The Metropolitan Manila Development Authority’s chairman said he had resubmitted to the Department of Public Works a proposal to construct a “double-layered seawall” some 10 meters away from the existing wall, which he believes would be strong enough to withstand storm surges. The chairman hopes that such proposal would be taken seriously by the said government agency. He said that such idea was already done in other countries to prevent raging sea-waters from reaching the coastal cities and towns. Also, many environmentalists want the Metropolitan Manila Development Authority to do something about the proper disposal of garbage along the coastal areas in Metro Manila. Many of such garbage were also washed away to far-way coastal areas in Central and Southern Luzon yesterday, as local news reports had shown.

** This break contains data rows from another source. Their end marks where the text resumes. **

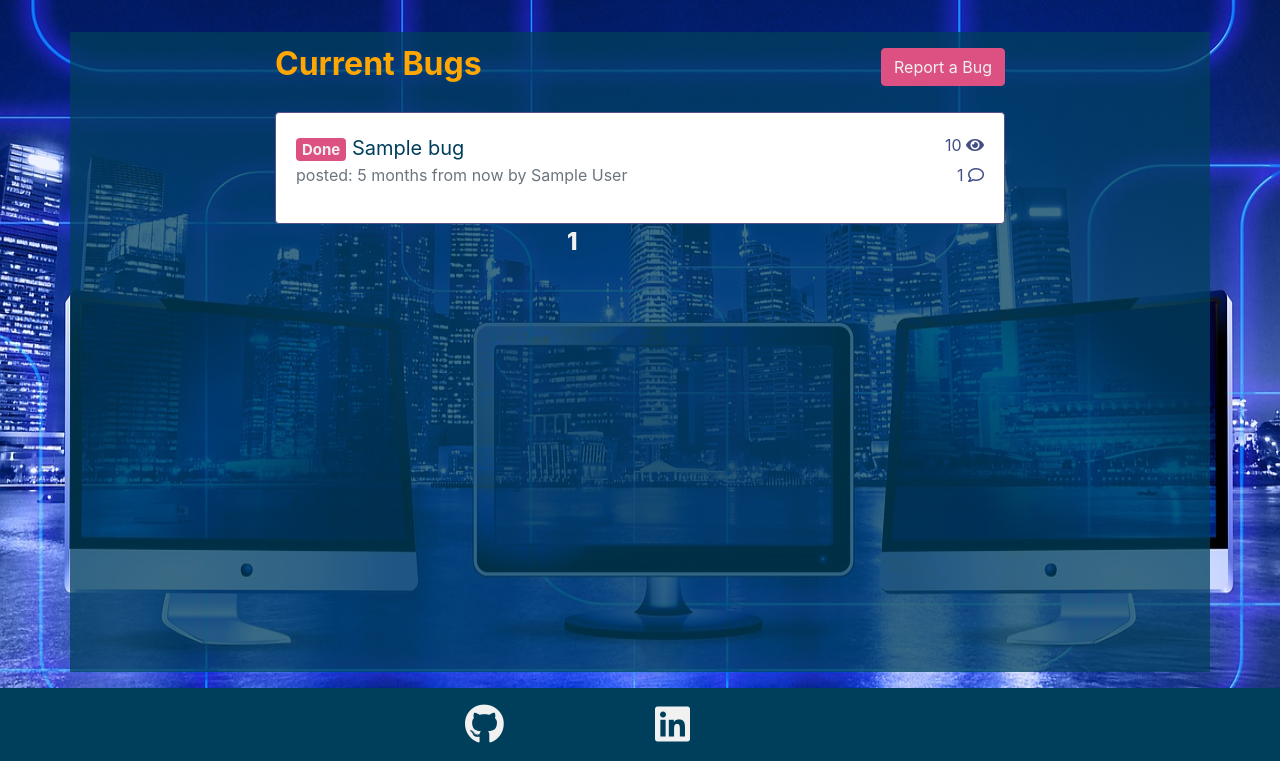
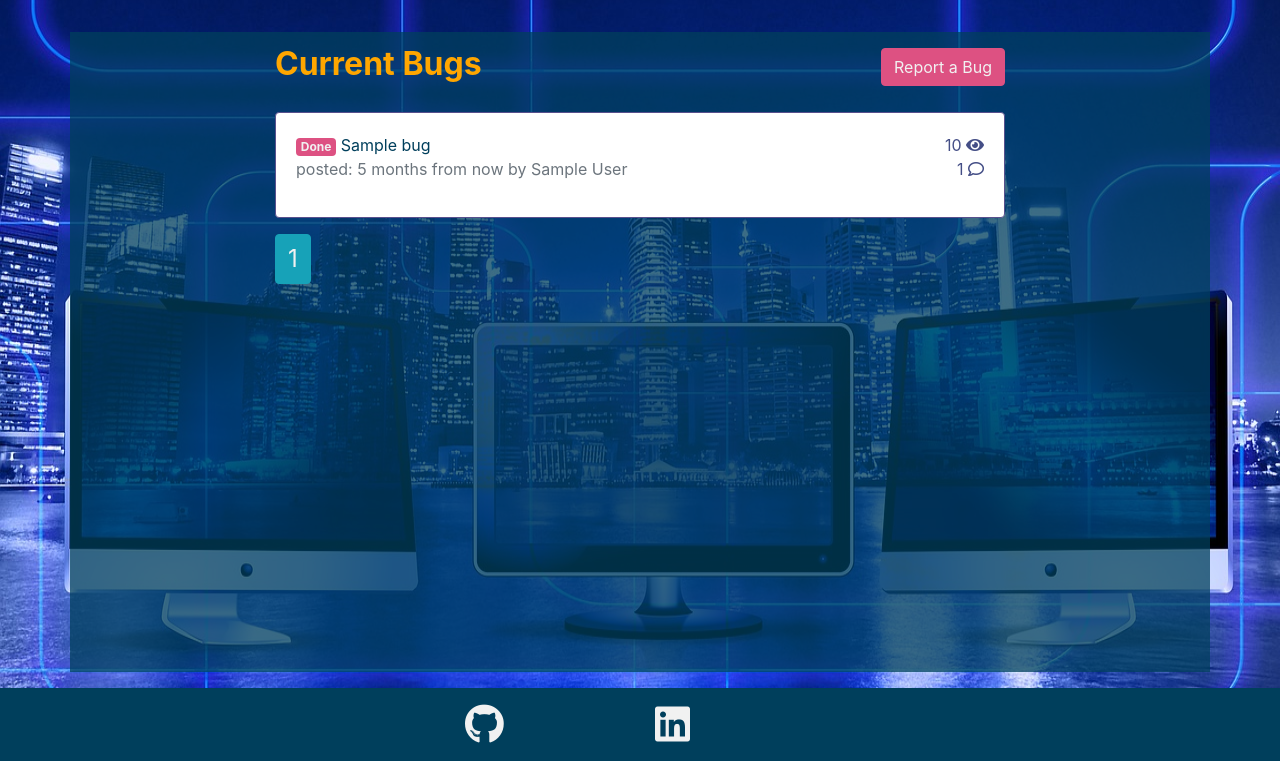
Before and after one commit to LibbyH52/Unicorn-Attractor, a Django app: template bugs/templates/bugs/allbugs.html in a window 1280 px wide. Shown: the part 62-823 px from the top of the page. Run offline with Django 3.2, Linux system fonts and the light colour scheme; the template is opened without the code that fills it: most values are stand-ins (such as "Sample title", 1, 10 or a date in 2020); some libraries are stand-ins or nearby versions; some web fonts are replaced.

Commit message:
Updated pagination and styled same so more user friendly

```diff
--- a/bugs/templates/bugs/allbugs.html
+++ b/bugs/templates/bugs/allbugs.html
@@ -39,15 +39,19 @@
         {% endfor %}
         <div class="pagination">
             {% if bugs.has_previous %}
-                <a href="?page=1"> 1 </a>
-                <a href="?page={{ bugs.previous_page_number }}"> &lt;</a>
+                <a class="btn btn-outline-info" href="?page=1">First</a>
+                <a class="btn btn-outline-info" href="?page={{ bugs.previous_page_number }}">Previous</a>
             {% endif %}
-            <span class="current">
-                {{ bugs.number }}
-            </span>
+            {% for num in bugs.paginator.page_range %}
+                {% if bugs.number == num %}
+                    <a class="btn btn-info" href="?page={{ bugs.number }}"> {{ bugs.number }}</a>
+                {% elif num > bugs.number|add:'-2' and num < bugs.number|add:'2' %}
+                    <a class="btn btn-outline-info" href="?page={{ num }}"> {{ num }}</a>
+                {% endif %}
+            {% endfor %}
             {% if bugs.has_next %}
-                <a href="?page={{ bugs.next_page_number }}"> &gt;  </a>
-                <a href="?page={{ bugs.paginator.num_pages }}"> {{ bugs.paginator.num_pages }} </a>
+                <a class="btn btn-outline-info" href="?page={{ bugs.next_page_number }}">Next</a>
+                <a class="btn btn-outline-info" href="?page={{ bugs.paginator.num_pages }}">last</a>
             {% endif %}
         </div>
     </div>
--- a/static/css/style.css
+++ b/static/css/style.css
@@ -152,8 +152,13 @@ h2{
 
 .description-card{
     border: none;
-    padding: 1rem;
+    font-size: 1.25rem;
     margin-bottom: 2rem;
+    padding: 1.5rem;
+}
+
+.description-card h1{
+    font-size: 2rem;
 }
 
 .feature-card{
@@ -174,10 +179,6 @@ h2{
 
 .card-body{
     padding-bottom: .5rem 1.25rem .3rem 1.25rem;
- }
-
- .card-title{
-     font-size: 1rem;
  }
 
  .card-footer{
@@ -400,19 +401,13 @@ a:hover{
 
 /******************Pagination Styles*/
 .pagination{
-    color: #f1f1f1;
-    margin: 0 40%;
-    font-size: 1.5rem;
+    display: inline;
 }
 
 .pagination a{
     color: #f1f1f1;
-    padding: 0 0.4rem;
+    font-size: 1.5rem;
     text-align: center;
-}
-
-.current{
-    font-weight: 800;
 }
 
 /**********************Footer Styles*/
@@ -478,10 +473,6 @@ a:hover{
         text-align: left;
     }
 
-    .card-title{
-        font-size: 1.25rem;
-    }
-
     .vote-form .btn-add{
         display: inline-block;
         margin: 0;
```
Also changed, not shown: features/templates/features/allfeatures.html (+12 -7 lines).
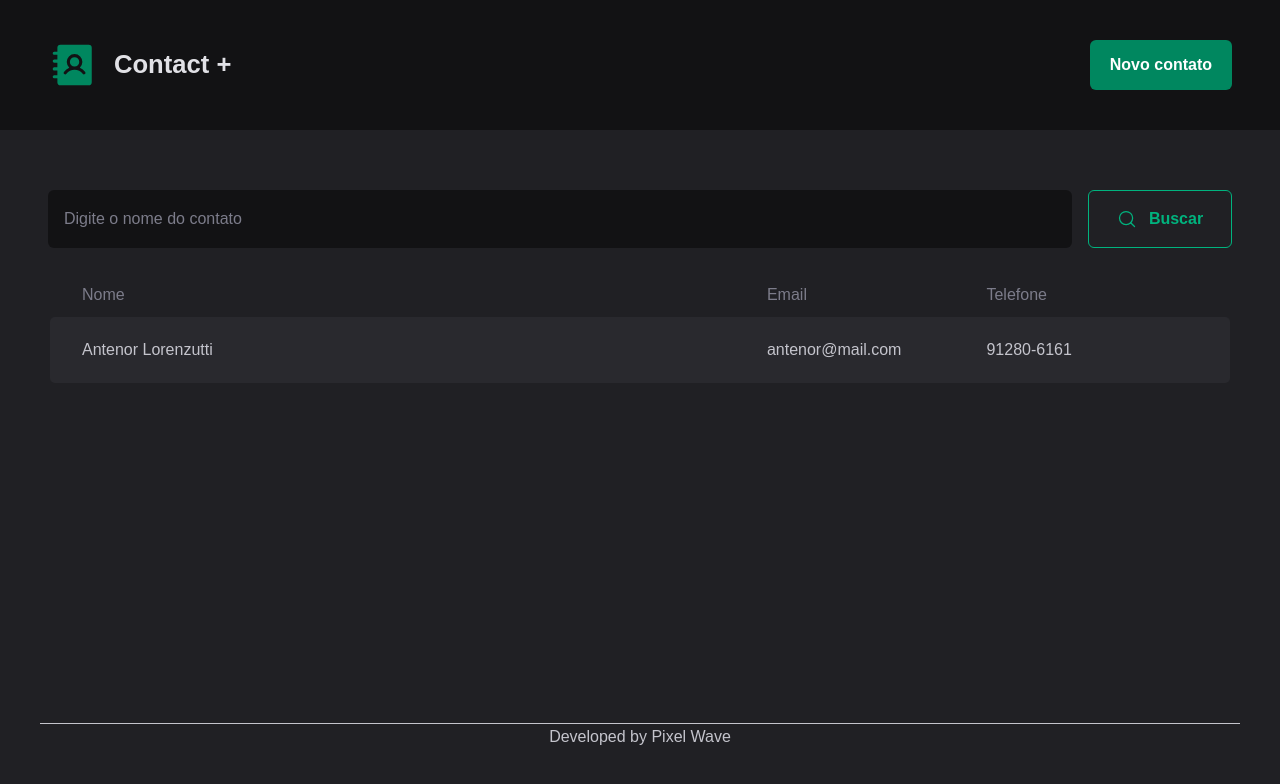
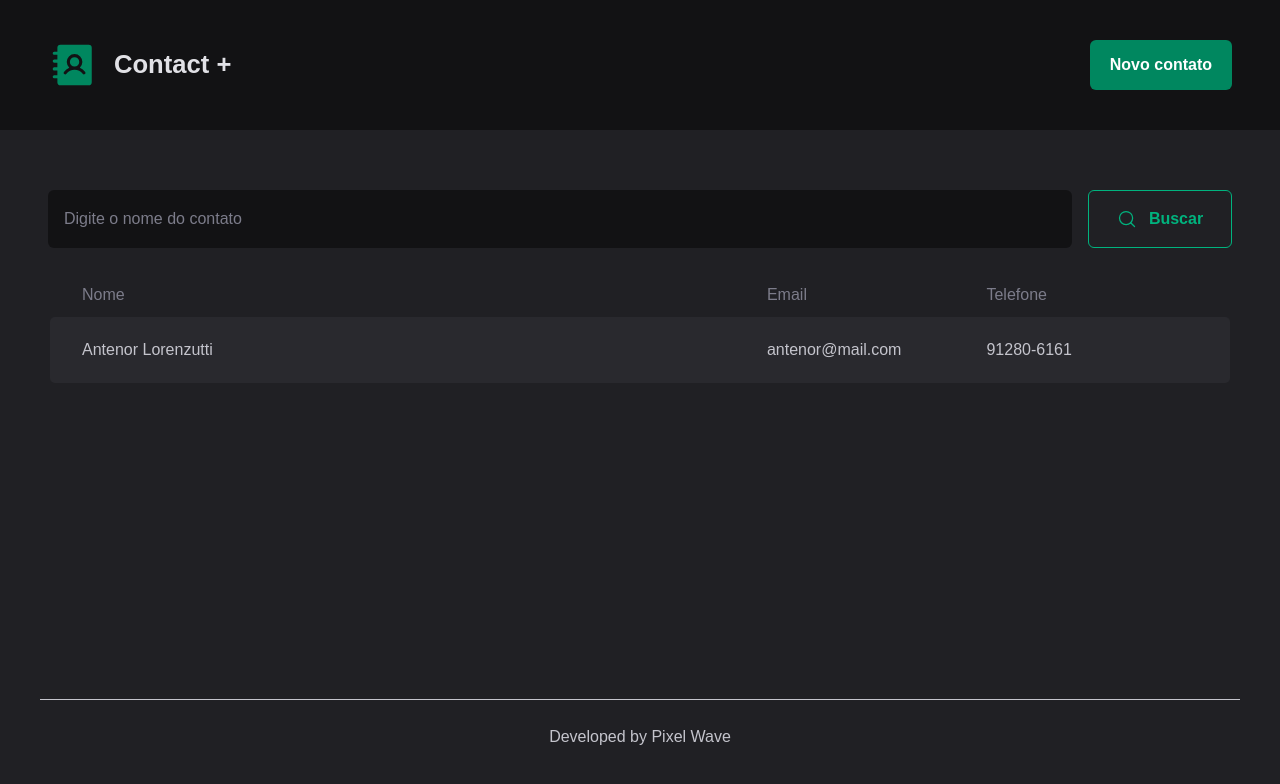
Before and after one commit to JamDev0/contactPlus, a React (Vite) app: page / in a window 1280 px wide. Shown: the top 784 px of the page. Built offline with nearby package versions, Linux system fonts and the light colour scheme.

Commit message:
Adição de um espaçamento no topo do footer

```diff
--- a/src/pages/Home/styles.ts
+++ b/src/pages/Home/styles.ts
@@ -43,6 +43,8 @@ export const FooterContainer = styled.div`
     display: flex;
     justify-content: center;
 
+    padding-top: 1.5rem;
+
     border: 0;
     border-top: 1px solid ${params => params.theme.colors.gray['200']};
 
```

Concerned citizens from Metro Manila are now appealing to the Metropolitan Manila Development Authority to construct a separate, 2-km breakwater on the bay to further cushion the assault of the waves before they could even hit the seawall. Many civil-society groups in Manila noted that the city seems unprepared when it comes to facing the threats of “storm surges” and tsunamis.
(NOTE: The statements that were made in this iReport came from actual personalities and groups who commented about the recent storm surge that took place in Manila Bay last Wednesday, August 1, 2012. I heard those statements from individuals and groups as they were being interviewed yesterday, August 2, 2012, on national TV by various reporters from local TV networks. I took a notebook and a pen to write down their comments and statements as they were being interviewed yesterday morning and last night while I was watching news. Today is Friday, August 3, 2012. I took the pictures yesterday afternoon at around 4 p.m. I wasn’t able to upload the photos last night because my internet connection was not working well the whole day yesterday. I posted this iReport to make people become more aware of the phenomena called “storm surge.” I think scientists from all over the world should study thoroughly what a “storm surge” is all about and examine it well if it’s really part and parcel of the ongoing effects of global warming. Also, I posted this iReport to show the fact that many people living in urban areas are not disposing their garbage properly. Improper garbage-disposal would have adverse effects against the environment. The government and the citizenry should work together to put up effective programs that would truly-ensure that all garbage would be disposed properly, so that we can protect the environment and maintain the Earth’s ecological balance.)